The Zinn Education Project is collecting personal remembrances from Zinn’s students at Spelman College in Atlanta and Boston University. The first stories were posted in August of 2013 in honor of what would have been Howard Zinn’s 91st birthday.

Remembering Howard Zinn

By Marian Wright Edelman •  February 02, 2010 When Howard Zinn passed away on January 27 at age 87, the nation mourned the loss of a pioneering historian and social activist who revolutionized the way millions of Americans,… Read More

Against Discouragement

In 1963, Howard Zinn was fired from Spelman College, where he was chair of the History Department, because of his civil rights activities. In 2005, he was invited back by President Beverly Daniel Tatum to give the commencement… Read More

“To Be Neutral, To Be Passive In A Situation Is To Collaborate With Whatever Is Going On”

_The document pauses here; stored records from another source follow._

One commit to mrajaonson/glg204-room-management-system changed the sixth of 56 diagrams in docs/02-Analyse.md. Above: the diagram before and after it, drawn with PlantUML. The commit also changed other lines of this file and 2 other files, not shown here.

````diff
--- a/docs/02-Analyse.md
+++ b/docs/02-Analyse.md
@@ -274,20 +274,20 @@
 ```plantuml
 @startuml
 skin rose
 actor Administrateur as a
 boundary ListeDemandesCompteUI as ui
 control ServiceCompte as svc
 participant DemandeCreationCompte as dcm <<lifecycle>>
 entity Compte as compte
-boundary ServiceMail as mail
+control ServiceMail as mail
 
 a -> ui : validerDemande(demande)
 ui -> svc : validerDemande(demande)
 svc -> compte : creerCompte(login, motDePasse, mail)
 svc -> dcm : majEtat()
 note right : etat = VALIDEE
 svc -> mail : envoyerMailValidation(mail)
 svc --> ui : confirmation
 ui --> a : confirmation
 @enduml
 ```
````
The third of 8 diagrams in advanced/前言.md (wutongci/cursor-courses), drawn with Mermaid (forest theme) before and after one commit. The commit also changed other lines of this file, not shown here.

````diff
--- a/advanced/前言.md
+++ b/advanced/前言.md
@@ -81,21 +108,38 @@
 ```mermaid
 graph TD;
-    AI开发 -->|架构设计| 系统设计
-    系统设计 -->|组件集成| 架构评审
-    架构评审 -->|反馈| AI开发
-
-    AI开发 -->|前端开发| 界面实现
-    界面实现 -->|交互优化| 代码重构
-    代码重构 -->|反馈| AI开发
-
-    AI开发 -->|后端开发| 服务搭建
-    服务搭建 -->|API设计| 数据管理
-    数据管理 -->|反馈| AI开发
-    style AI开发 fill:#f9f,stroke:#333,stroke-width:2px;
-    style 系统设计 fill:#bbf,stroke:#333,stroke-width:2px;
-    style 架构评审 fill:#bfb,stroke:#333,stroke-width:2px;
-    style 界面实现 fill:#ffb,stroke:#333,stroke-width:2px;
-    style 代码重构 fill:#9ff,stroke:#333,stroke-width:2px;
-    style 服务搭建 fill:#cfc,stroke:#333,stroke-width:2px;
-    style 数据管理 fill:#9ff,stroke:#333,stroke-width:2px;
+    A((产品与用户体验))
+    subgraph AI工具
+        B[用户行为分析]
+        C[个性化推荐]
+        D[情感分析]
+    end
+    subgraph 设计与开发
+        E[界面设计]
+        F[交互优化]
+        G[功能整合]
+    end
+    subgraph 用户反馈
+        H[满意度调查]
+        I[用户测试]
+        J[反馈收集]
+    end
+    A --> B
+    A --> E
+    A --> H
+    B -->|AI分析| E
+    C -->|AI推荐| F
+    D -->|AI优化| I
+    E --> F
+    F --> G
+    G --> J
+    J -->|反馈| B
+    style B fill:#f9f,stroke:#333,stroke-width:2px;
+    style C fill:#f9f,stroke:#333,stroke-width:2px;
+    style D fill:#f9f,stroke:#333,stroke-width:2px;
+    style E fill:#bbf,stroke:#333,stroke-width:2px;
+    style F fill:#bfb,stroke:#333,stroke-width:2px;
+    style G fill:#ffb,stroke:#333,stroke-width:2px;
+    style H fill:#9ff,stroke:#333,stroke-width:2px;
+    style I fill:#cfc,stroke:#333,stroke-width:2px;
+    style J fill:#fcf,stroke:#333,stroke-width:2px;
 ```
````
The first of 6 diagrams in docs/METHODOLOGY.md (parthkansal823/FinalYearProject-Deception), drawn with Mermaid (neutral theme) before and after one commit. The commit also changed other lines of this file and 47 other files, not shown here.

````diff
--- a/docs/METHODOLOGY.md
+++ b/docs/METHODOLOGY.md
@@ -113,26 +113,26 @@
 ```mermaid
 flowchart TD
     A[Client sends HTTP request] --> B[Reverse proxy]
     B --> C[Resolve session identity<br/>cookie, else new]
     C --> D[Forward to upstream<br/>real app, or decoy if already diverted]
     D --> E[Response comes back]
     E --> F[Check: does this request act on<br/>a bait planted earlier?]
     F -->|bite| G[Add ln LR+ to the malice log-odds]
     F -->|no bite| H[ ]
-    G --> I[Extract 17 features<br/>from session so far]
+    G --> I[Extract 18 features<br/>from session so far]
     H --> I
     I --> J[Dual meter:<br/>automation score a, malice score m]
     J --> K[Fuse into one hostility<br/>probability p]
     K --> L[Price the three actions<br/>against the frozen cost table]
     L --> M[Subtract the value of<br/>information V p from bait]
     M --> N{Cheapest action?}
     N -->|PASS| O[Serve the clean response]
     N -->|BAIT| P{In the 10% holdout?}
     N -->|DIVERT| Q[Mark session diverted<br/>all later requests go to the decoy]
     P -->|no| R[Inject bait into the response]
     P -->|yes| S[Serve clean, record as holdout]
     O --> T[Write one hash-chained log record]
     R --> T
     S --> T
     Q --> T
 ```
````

AMY GOODMAN: Well, you just came from Bedford Hills Correctional Facility? HOWARD ZINN: Well, actually, yesterday afternoon I spoke at the Bedford Hills, euphemistically called, Correctional Facility. They hardly correct anything, but… I spoke to prisoners there, women… Read More